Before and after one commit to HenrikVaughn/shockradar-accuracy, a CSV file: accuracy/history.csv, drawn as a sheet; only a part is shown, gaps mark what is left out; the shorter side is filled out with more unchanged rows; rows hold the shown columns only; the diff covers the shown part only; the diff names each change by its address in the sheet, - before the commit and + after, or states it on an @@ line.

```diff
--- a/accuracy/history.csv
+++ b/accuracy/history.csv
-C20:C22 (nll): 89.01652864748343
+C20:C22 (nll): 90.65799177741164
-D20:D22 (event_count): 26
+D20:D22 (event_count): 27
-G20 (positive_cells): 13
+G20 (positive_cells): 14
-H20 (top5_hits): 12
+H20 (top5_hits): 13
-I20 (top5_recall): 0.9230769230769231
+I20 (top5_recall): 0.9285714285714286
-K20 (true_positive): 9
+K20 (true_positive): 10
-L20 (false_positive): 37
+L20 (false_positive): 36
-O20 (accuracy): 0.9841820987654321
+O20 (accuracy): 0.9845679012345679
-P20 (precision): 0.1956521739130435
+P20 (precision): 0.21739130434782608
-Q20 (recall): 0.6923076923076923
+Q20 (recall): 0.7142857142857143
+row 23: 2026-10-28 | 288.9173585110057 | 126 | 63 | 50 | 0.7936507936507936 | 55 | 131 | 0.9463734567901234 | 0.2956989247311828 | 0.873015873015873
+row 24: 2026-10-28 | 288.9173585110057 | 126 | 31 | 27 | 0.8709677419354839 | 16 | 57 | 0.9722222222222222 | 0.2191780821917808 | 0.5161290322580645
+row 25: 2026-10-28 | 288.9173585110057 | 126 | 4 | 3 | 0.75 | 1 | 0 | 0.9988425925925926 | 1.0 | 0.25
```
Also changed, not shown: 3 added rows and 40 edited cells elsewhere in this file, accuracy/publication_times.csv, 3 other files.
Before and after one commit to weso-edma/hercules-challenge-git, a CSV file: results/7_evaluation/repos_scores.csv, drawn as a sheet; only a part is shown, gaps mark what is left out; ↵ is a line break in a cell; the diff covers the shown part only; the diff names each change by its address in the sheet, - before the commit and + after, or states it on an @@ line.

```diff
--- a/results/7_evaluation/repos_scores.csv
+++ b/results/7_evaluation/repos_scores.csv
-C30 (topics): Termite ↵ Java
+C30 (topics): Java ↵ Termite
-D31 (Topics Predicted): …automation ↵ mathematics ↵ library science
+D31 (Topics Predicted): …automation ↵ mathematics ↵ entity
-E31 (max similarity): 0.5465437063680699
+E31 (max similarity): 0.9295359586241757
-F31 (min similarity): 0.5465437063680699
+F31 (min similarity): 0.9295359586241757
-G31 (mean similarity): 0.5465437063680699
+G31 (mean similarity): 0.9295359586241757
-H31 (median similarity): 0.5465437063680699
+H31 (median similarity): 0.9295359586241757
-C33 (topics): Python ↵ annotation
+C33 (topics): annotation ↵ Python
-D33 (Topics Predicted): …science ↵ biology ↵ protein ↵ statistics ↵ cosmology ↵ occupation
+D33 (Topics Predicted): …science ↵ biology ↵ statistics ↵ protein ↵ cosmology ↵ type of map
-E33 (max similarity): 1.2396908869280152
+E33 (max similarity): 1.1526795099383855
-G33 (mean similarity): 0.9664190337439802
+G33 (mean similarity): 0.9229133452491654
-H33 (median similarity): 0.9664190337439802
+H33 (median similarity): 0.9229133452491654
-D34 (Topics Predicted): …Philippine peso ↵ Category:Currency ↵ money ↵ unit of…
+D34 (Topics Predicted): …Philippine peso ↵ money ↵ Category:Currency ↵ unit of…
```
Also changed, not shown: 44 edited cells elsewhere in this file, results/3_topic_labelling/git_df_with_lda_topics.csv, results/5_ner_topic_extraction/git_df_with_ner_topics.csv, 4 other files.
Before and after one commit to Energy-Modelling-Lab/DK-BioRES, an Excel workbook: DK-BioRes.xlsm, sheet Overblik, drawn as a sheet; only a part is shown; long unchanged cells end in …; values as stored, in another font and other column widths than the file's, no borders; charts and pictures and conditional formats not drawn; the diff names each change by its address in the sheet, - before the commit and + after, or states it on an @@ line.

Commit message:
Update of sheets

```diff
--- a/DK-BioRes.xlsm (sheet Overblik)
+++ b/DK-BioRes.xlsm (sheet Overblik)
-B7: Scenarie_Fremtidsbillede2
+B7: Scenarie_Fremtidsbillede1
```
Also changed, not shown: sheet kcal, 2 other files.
☆ ☆ ☆ ☆
■ **Your assignment**: The records above must be printed again in full, exactly as written.

■ **Output for this task**:
Before and after one commit to HenrikVaughn/shockradar-accuracy, a CSV file: accuracy/history.csv, drawn as a sheet; only a part is shown, gaps mark what is left out; the shorter side is filled out with more unchanged rows; rows hold the shown columns only; the diff covers the shown part only; the diff names each change by its address in the sheet, - before the commit and + after, or states it on an @@ line.

```diff
--- a/accuracy/history.csv
+++ b/accuracy/history.csv
-C20:C22 (nll): 89.01652864748343
+C20:C22 (nll): 90.65799177741164
-D20:D22 (event_count): 26
+D20:D22 (event_count): 27
-G20 (positive_cells): 13
+G20 (positive_cells): 14
-H20 (top5_hits): 12
+H20 (top5_hits): 13
-I20 (top5_recall): 0.9230769230769231
+I20 (top5_recall): 0.9285714285714286
-K20 (true_positive): 9
+K20 (true_positive): 10
-L20 (false_positive): 37
+L20 (false_positive): 36
-O20 (accuracy): 0.9841820987654321
+O20 (accuracy): 0.9845679012345679
-P20 (precision): 0.1956521739130435
+P20 (precision): 0.21739130434782608
-Q20 (recall): 0.6923076923076923
+Q20 (recall): 0.7142857142857143
+row 23: 2026-10-28 | 288.9173585110057 | 126 | 63 | 50 | 0.7936507936507936 | 55 | 131 | 0.9463734567901234 | 0.2956989247311828 | 0.873015873015873
+row 24: 2026-10-28 | 288.9173585110057 | 126 | 31 | 27 | 0.8709677419354839 | 16 | 57 | 0.9722222222222222 | 0.2191780821917808 | 0.5161290322580645
+row 25: 2026-10-28 | 288.9173585110057 | 126 | 4 | 3 | 0.75 | 1 | 0 | 0.9988425925925926 | 1.0 | 0.25
```
Also changed, not shown: 3 added rows and 40 edited cells elsewhere in this file, accuracy/publication_times.csv, 3 other files.
Before and after one commit to weso-edma/hercules-challenge-git, a CSV file: results/7_evaluation/repos_scores.csv, drawn as a sheet; only a part is shown, gaps mark what is left out; ↵ is a line break in a cell; the diff covers the shown part only; the diff names each change by its address in the sheet, - before the commit and + after, or states it on an @@ line.

```diff
--- a/results/7_evaluation/repos_scores.csv
+++ b/results/7_evaluation/repos_scores.csv
-C30 (topics): Termite ↵ Java
+C30 (topics): Java ↵ Termite
-D31 (Topics Predicted): …automation ↵ mathematics ↵ library science
+D31 (Topics Predicted): …automation ↵ mathematics ↵ entity
-E31 (max similarity): 0.5465437063680699
+E31 (max similarity): 0.9295359586241757
-F31 (min similarity): 0.5465437063680699
+F31 (min similarity): 0.9295359586241757
-G31 (mean similarity): 0.5465437063680699
+G31 (mean similarity): 0.9295359586241757
-H31 (median similarity): 0.5465437063680699
+H31 (median similarity): 0.9295359586241757
-C33 (topics): Python ↵ annotation
+C33 (topics): annotation ↵ Python
-D33 (Topics Predicted): …science ↵ biology ↵ protein ↵ statistics ↵ cosmology ↵ occupation
+D33 (Topics Predicted): …science ↵ biology ↵ statistics ↵ protein ↵ cosmology ↵ type of map
-E33 (max similarity): 1.2396908869280152
+E33 (max similarity): 1.1526795099383855
-G33 (mean similarity): 0.9664190337439802
+G33 (mean similarity): 0.9229133452491654
-H33 (median similarity): 0.9664190337439802
+H33 (median similarity): 0.9229133452491654
-D34 (Topics Predicted): …Philippine peso ↵ Category:Currency ↵ money ↵ unit of…
+D34 (Topics Predicted): …Philippine peso ↵ money ↵ Category:Currency ↵ unit of…
```
Also changed, not shown: 44 edited cells elsewhere in this file, results/3_topic_labelling/git_df_with_lda_topics.csv, results/5_ner_topic_extraction/git_df_with_ner_topics.csv, 4 other files.
Before and after one commit to Energy-Modelling-Lab/DK-BioRES, an Excel workbook: DK-BioRes.xlsm, sheet Overblik, drawn as a sheet; only a part is shown; long unchanged cells end in …; values as stored, in another font and other column widths than the file's, no borders; charts and pictures and conditional formats not drawn; the diff names each change by its address in the sheet, - before the commit and + after, or states it on an @@ line.

Commit message:
Update of sheets

```diff
--- a/DK-BioRes.xlsm (sheet Overblik)
+++ b/DK-BioRes.xlsm (sheet Overblik)
-B7: Scenarie_Fremtidsbillede2
+B7: Scenarie_Fremtidsbillede1
```
Also changed, not shown: sheet kcal, 2 other files.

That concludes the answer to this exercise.